> News > IN WORLD

Academics rethink Western perception of China

ZHA JIANGUO, XIA LI | 2018-04-12 | Hits:
(Chinese Social Sciences Today)

Academics discuss Western perception of China at the seminar.

SHANGHAI—Scholars reexamined Western perception of China and its effects on both sides at a seminar at Shanghai University on March 30.

From a historical point of view, the Western perception of China has been constantly evolving under the influence of a variety of factors, such as Western understanding of China, relations between China and the West, and changes in social, political and technological conditions, said Zeng Jun, a professor from the College of Liberal Arts at Shanghai University.

Chinese scholar Zhou Ning has conducted extensive research in this field. Zhou concludes that the image of China in the West fluctuates with the changes in power relations between the West and China, and China has always been the image created by the West’s own sense. But one crucial point that Zhou failed to note is that this actually reflects the typical Western dualistic way of thinking, Zeng said. He argued that this may fundamentally mean that the West does not really recognize the complexity of China’s own existence.

Gao Jianping, a professor from the Institute of Aesthetics and Literary Criticism at Shenzhen University, said that Western Sinology played an extremely important role in Western literary studies on China issues. Therefore, it is necessary to distinguish the study of China issues as Sinology and the study of Chinese issues as the mainstream ideas in the West. For Western Sinologists, China’s image has different aspects and can be understood using multiple interpretations. The mainstream Western thought has a different approach to studying China issues, however.

In the West, The Chan’s Great Continent: China in Western Minds (1998) by American Sinologist Jonathan Spence is probably the most renowned research work on China’s image, Zeng said. “Many of his works are related to the issues involved in our research.” For example, The Memory Palace of Matteo Ricci, The Question of Hu and Chinese Roundabout: Essays on History and Culture.

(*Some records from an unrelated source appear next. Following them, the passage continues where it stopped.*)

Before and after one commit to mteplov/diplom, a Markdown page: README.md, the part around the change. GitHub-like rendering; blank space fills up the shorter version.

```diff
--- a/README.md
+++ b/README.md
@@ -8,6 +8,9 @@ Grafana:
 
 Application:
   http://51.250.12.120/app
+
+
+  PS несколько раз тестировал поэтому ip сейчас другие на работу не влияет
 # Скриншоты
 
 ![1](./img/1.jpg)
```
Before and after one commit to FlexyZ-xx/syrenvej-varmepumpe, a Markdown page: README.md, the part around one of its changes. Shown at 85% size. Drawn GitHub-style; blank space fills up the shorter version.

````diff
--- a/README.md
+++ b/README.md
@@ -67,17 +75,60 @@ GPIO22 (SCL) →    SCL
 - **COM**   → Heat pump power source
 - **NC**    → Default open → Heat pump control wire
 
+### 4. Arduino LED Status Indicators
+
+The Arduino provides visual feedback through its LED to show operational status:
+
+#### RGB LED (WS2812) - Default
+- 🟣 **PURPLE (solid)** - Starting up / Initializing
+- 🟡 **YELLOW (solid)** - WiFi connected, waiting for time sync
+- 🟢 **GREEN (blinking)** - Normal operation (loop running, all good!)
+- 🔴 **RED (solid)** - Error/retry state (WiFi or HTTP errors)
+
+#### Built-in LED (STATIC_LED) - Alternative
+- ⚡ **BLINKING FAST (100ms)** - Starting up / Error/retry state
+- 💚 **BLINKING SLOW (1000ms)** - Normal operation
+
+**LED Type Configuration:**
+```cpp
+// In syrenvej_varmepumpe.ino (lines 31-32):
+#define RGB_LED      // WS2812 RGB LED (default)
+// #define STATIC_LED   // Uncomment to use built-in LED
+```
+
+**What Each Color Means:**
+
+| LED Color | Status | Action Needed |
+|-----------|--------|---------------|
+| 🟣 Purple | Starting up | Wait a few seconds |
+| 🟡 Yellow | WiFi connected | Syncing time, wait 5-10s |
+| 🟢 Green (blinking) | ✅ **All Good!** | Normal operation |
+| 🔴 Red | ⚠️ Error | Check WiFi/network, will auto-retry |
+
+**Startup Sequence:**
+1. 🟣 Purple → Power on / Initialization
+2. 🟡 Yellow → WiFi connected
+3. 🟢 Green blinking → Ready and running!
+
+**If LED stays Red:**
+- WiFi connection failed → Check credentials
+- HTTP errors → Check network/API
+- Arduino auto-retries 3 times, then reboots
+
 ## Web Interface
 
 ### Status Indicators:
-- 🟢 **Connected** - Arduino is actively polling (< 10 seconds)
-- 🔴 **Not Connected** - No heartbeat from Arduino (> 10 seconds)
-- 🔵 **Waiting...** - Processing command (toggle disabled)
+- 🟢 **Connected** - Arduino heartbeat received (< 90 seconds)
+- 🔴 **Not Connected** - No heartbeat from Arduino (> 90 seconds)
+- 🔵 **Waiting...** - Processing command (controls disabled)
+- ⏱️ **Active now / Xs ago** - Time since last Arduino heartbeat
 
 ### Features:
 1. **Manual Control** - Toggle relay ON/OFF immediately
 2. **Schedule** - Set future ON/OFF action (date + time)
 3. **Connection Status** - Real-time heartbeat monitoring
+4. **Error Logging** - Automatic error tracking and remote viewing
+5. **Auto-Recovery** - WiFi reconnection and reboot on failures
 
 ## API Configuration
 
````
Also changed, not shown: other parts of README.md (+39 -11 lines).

In China, The Influence of Chinese Philosophy on Europe (1940) by Chinese historian Zhu Qianzhi is among the earliest research works in the field, said Zeng. Bringing together a great deal of historical data, the book examines the westward spread of Chinese learning from the Renaissance to the 17th and 18th centuries. A more recent book Thinkers’ Perception of China (2013) by Xin Jianfei discusses the influence of China on many Western masters, including Karl Jaspers, Martin Heidegger and Carl Jung.

For a long time, contemporary Chinese literary theory has been greatly influenced by its Western counterpart. Wang Hongsheng, a professor at Tongji University, said that Chinese literary studies should strengthen the subjectivity of Chinese culture, which is to say the consciousness of reconstituting the subjectivity of Chinese literary theory. The research perspective should be tilted toward contemporary literary theory, prioritizing practice, which is characteristic of Chinese culture, and considering how China is understood in Western literary theory, Wang said.

Research on China issues in Western literary theory cannot be limited to the field of literary theory. Zhang Zhengwen, a professor at the University of Chinese Academy of Social Sciences, said that researchers can find issues related to literary theory in the fields of politics, economy, society and culture to expand research perspectives.

The study of China’s image in the West is rich in potential, Zeng said. On the one hand, it can serve as a powerful tool for us to study the West’s perception of China, and it is a critical perspective. On the other hand, it takes a diachronic approach, which can lead to many issues in culture and politics, as well as the discourse practice and cultural construction behind image construction. The downside is that this type of research may be a little simplistic at the moment, which is to say that it fixates on the simple conclusion that “China is a mirror image of the West” while paying less attention to the complex interaction between the two, Zeng said.


ZHA JIANGUO, XIA LI are correspondents with Chinese Social Sciences Today.

(edited by JIANG HONG)